Geographical Location of Egypt
Egypt is a country where most of the nature is desert. Through the desert country, the Nile River flows from south to north. The banks of the river are fertile oases in the dry desert landscape. Further to the east is the mountainous Sinai Peninsula. The peninsula is separated from the rest of the country by the Suez Canal, which connects the Mediterranean and Red Seas. Almost the entire population lives along the Nile, at the Suez Canal or in the great river delta where the Nile flows into the Mediterranean Sea. The climate is hot and dry throughout the country, with the exception of the humid delta zone in the north. Along the coast there may be some light rainfall, while inland rainfall is very rare.
The Nile is one of the most endangered rivers in the world. Pollution, dam construction and climate change are putting the river at risk. The Nile was dammed to make the amount of water carried by the river more uniform. Despite this, the water level of both the river and the artificial lake behind the dam is determined by the amount of rainfall and climate from which the Nile receives its water. This means that the Nile, which is the entire basis of life in Egypt, is very vulnerable to climate change, new dams or pollution outside the country.
Brief History of Egypt
Egypt was the center of one of the world's oldest and most influential civilizations. From about 3000 BC. Egyptian pharaohs ruled the country for more than 2,000 years. Great technological, cultural, political, mathematical and religious innovations made Egypt one of the most powerful and wealthy countries in world history.
Beyond the 10th century BC. The power of the pharaohs was challenged, and Egypt fell under the rule of other great kingdoms. The country was ruled by, among others, Nubia, Persia, the Macedonian Empire and the Roman Empire. In the 6th century, the Arabs brought Islam to the country. From the 16th century, Egypt became part of the powerful Muslim Ottoman Empire. From 1882 to 1922, the country functioned as a British colony. Egypt became independent in 1922, but British influence continued to be felt in the country.
During World War II, Egypt emerged as an Arab superpower. Rising nationalism led to several wars with European powers and neighboring Israel between the 1950s and 1980s. After more than 20 years of dictatorship with Hosni Mobarak in power, large demonstrations in 2011 led to his resignation. The popular uprising was part of the Arab Spring, when the population of several Arab countries demanded more democracy.
After the 2011 revolution, the political system was changed to strengthen democracy. Free parliamentary and presidential elections were held for the first time, but new demonstrations led to the new president also being forced to resign. The military took power for a time before new elections were held. The winner of that election has ruled the country ever since.
Society and Politics of Egypt

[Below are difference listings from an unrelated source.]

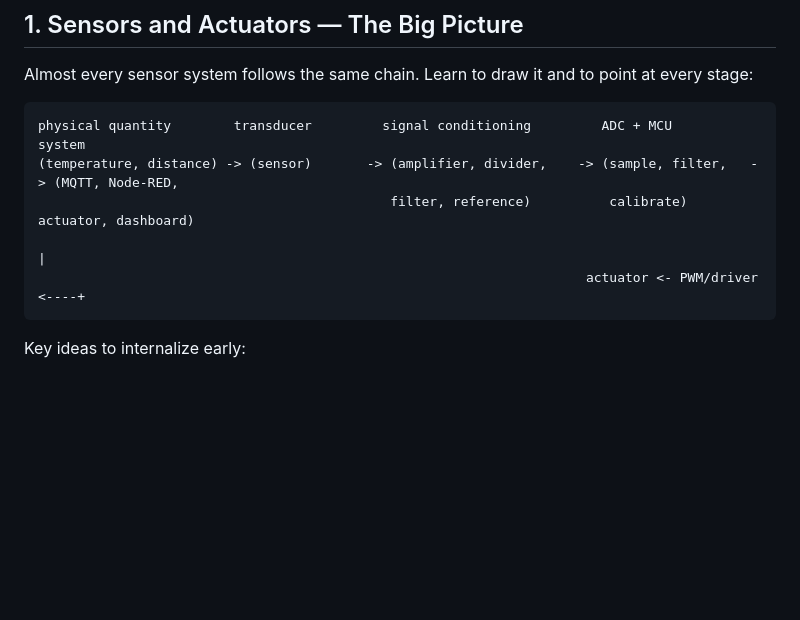
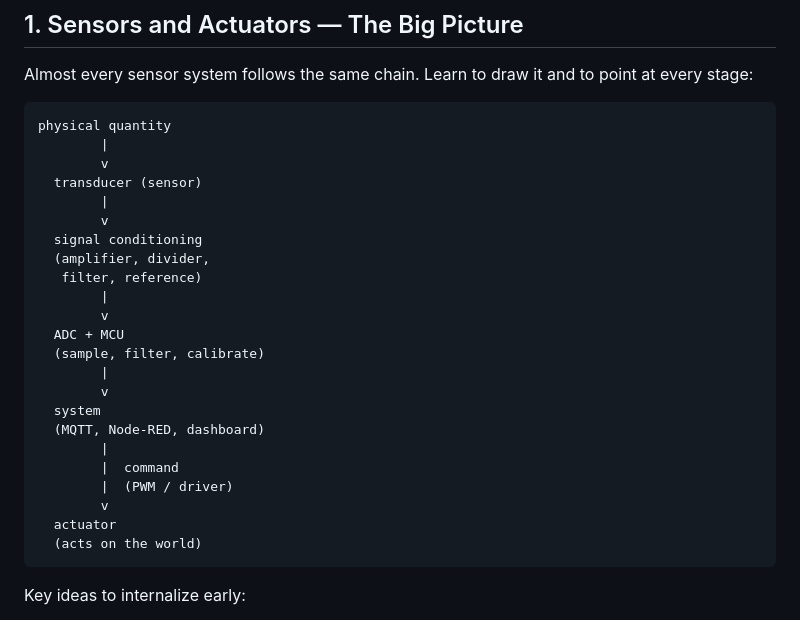
Before and after one commit to iotempire/iotempire-teaching, a Markdown page: full-classes/hsbi-sensors-actuators-10d/pre-study.md, the part around the change. Rendered like a GitHub page; blank space fills up the shorter version.

Commit message:
Reformat sensor chain diagram as vertical flow

````diff
--- a/full-classes/hsbi-sensors-actuators-10d/pre-study.md
+++ b/full-classes/hsbi-sensors-actuators-10d/pre-study.md
@@ -35,11 +35,29 @@ See the [syllabus](./syllabus.md) for the complete course schedule and policies.
 Almost every sensor system follows the same chain. Learn to draw it and to point at every stage:
 
 ```text
-physical quantity        transducer         signal conditioning         ADC + MCU            system
-(temperature, distance) -> (sensor)       -> (amplifier, divider,    -> (sample, filter,   -> (MQTT, Node-RED,
-                                             filter, reference)          calibrate)           actuator, dashboard)
-                                                                                                  |
-                                                                      actuator <- PWM/driver <----+
+physical quantity
+        |
+        v
+  transducer (sensor)
+        |
+        v
+  signal conditioning
+  (amplifier, divider,
+   filter, reference)
+        |
+        v
+  ADC + MCU
+  (sample, filter, calibrate)
+        |
+        v
+  system
+  (MQTT, Node-RED, dashboard)
+        |
+        |  command
+        |  (PWM / driver)
+        v
+  actuator
+  (acts on the world)
 ```
 
 Key ideas to internalize early:
````
Also changed, not shown: 1 other file.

Egypt is a republic with a strong presidential government. The President is the head of state and is elected directly by the people for a maximum of two four-year terms. The president appoints the government and is the commander-in-chief of the armed forces. The president is the commander-in-chief of the armed forces and appoints the prime minister along with the government. In practice, most power rests with the president.
The incumbent president has consolidated his power. The creation of political parties based on religion or ethnicity is illegal. Among other things, an important power factor and the Muslim Brotherhood movement are banned. Although religion is the most important influencing force in society, its influence on politics has diminished. Religious extremism has become more widespread since the 1990s. The Sinai Peninsula in particular has become the center of a growing extremist movement.
In Egypt, women are severely underrepresented in the labor market, politics and the judiciary. Women also earn significantly less on average than men. Traditions that maintain the family's reputation are important in society.
Economy and Trade of Egypt
Egypt is the region's most populous country and North Africa's largest economy. The economy is built on agriculture, industry, tourism and revenues from the Suez Canal. The country has significant oil reserves, but they are small compared to other Arab countries. A significant part of the population is employed in agriculture. In particular, cotton production and textiles are important industries.
The country imports a lot of food because, due to rapid population growth, there are relatively few areas suitable for agriculture. Tourism has traditionally been an important industry, but political unrest in recent years and rising religious extremism have led to a decline in tourist numbers.
Egypt is struggling with wide disparities between rich and poor. About 30 percent of the population lives below the national poverty line. The EU is the largest trading partner, and imports from China are growing. Trade in the region has increased in recent years, but imports greatly exceed exports. Food, machinery and transport equipment are the most important imported goods.